Data extracts
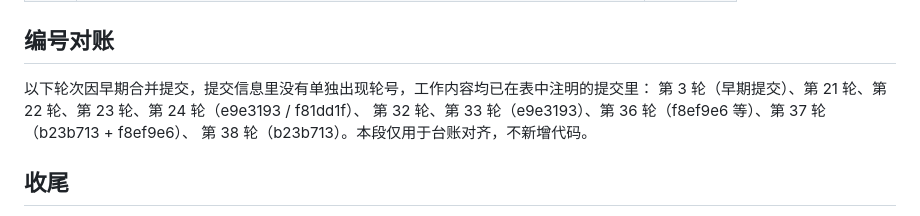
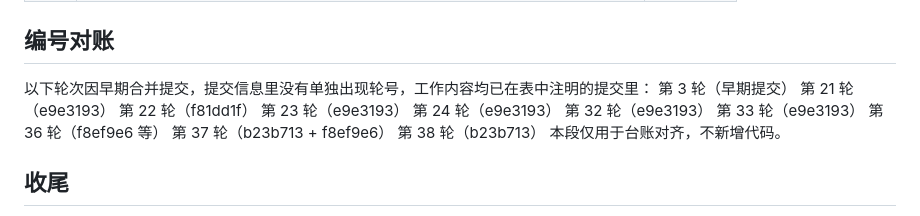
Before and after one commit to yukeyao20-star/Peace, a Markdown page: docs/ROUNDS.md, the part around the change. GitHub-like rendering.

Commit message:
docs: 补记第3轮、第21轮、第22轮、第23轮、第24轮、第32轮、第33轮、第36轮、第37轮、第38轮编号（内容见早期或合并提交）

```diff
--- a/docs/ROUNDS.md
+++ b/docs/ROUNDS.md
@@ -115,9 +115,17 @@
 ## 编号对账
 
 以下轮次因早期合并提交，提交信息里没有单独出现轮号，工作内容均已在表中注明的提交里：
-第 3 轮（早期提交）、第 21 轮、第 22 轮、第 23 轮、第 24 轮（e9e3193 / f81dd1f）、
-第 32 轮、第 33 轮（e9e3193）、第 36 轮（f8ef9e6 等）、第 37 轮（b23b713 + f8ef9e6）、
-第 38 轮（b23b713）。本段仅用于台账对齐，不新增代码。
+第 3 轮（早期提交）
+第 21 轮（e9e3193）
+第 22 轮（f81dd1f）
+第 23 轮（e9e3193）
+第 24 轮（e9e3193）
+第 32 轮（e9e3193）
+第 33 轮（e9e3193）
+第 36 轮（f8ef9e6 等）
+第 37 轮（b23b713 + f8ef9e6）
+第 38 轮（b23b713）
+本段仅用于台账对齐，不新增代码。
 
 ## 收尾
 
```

Problem to work on
The response is the full listing, copied exactly, with the pictures omitted.

Task answer
Before and after one commit to yukeyao20-star/Peace, a Markdown page: docs/ROUNDS.md, the part around the change. GitHub-like rendering.

Commit message:
docs: 补记第3轮、第21轮、第22轮、第23轮、第24轮、第32轮、第33轮、第36轮、第37轮、第38轮编号（内容见早期或合并提交）

```diff
--- a/docs/ROUNDS.md
+++ b/docs/ROUNDS.md
@@ -115,9 +115,17 @@
 ## 编号对账
 
 以下轮次因早期合并提交，提交信息里没有单独出现轮号，工作内容均已在表中注明的提交里：
-第 3 轮（早期提交）、第 21 轮、第 22 轮、第 23 轮、第 24 轮（e9e3193 / f81dd1f）、
-第 32 轮、第 33 轮（e9e3193）、第 36 轮（f8ef9e6 等）、第 37 轮（b23b713 + f8ef9e6）、
-第 38 轮（b23b713）。本段仅用于台账对齐，不新增代码。
+第 3 轮（早期提交）
+第 21 轮（e9e3193）
+第 22 轮（f81dd1f）
+第 23 轮（e9e3193）
+第 24 轮（e9e3193）
+第 32 轮（e9e3193）
+第 33 轮（e9e3193）
+第 36 轮（f8ef9e6 等）
+第 37 轮（b23b713 + f8ef9e6）
+第 38 轮（b23b713）
+本段仅用于台账对齐，不新增代码。
 
 ## 收尾
 
```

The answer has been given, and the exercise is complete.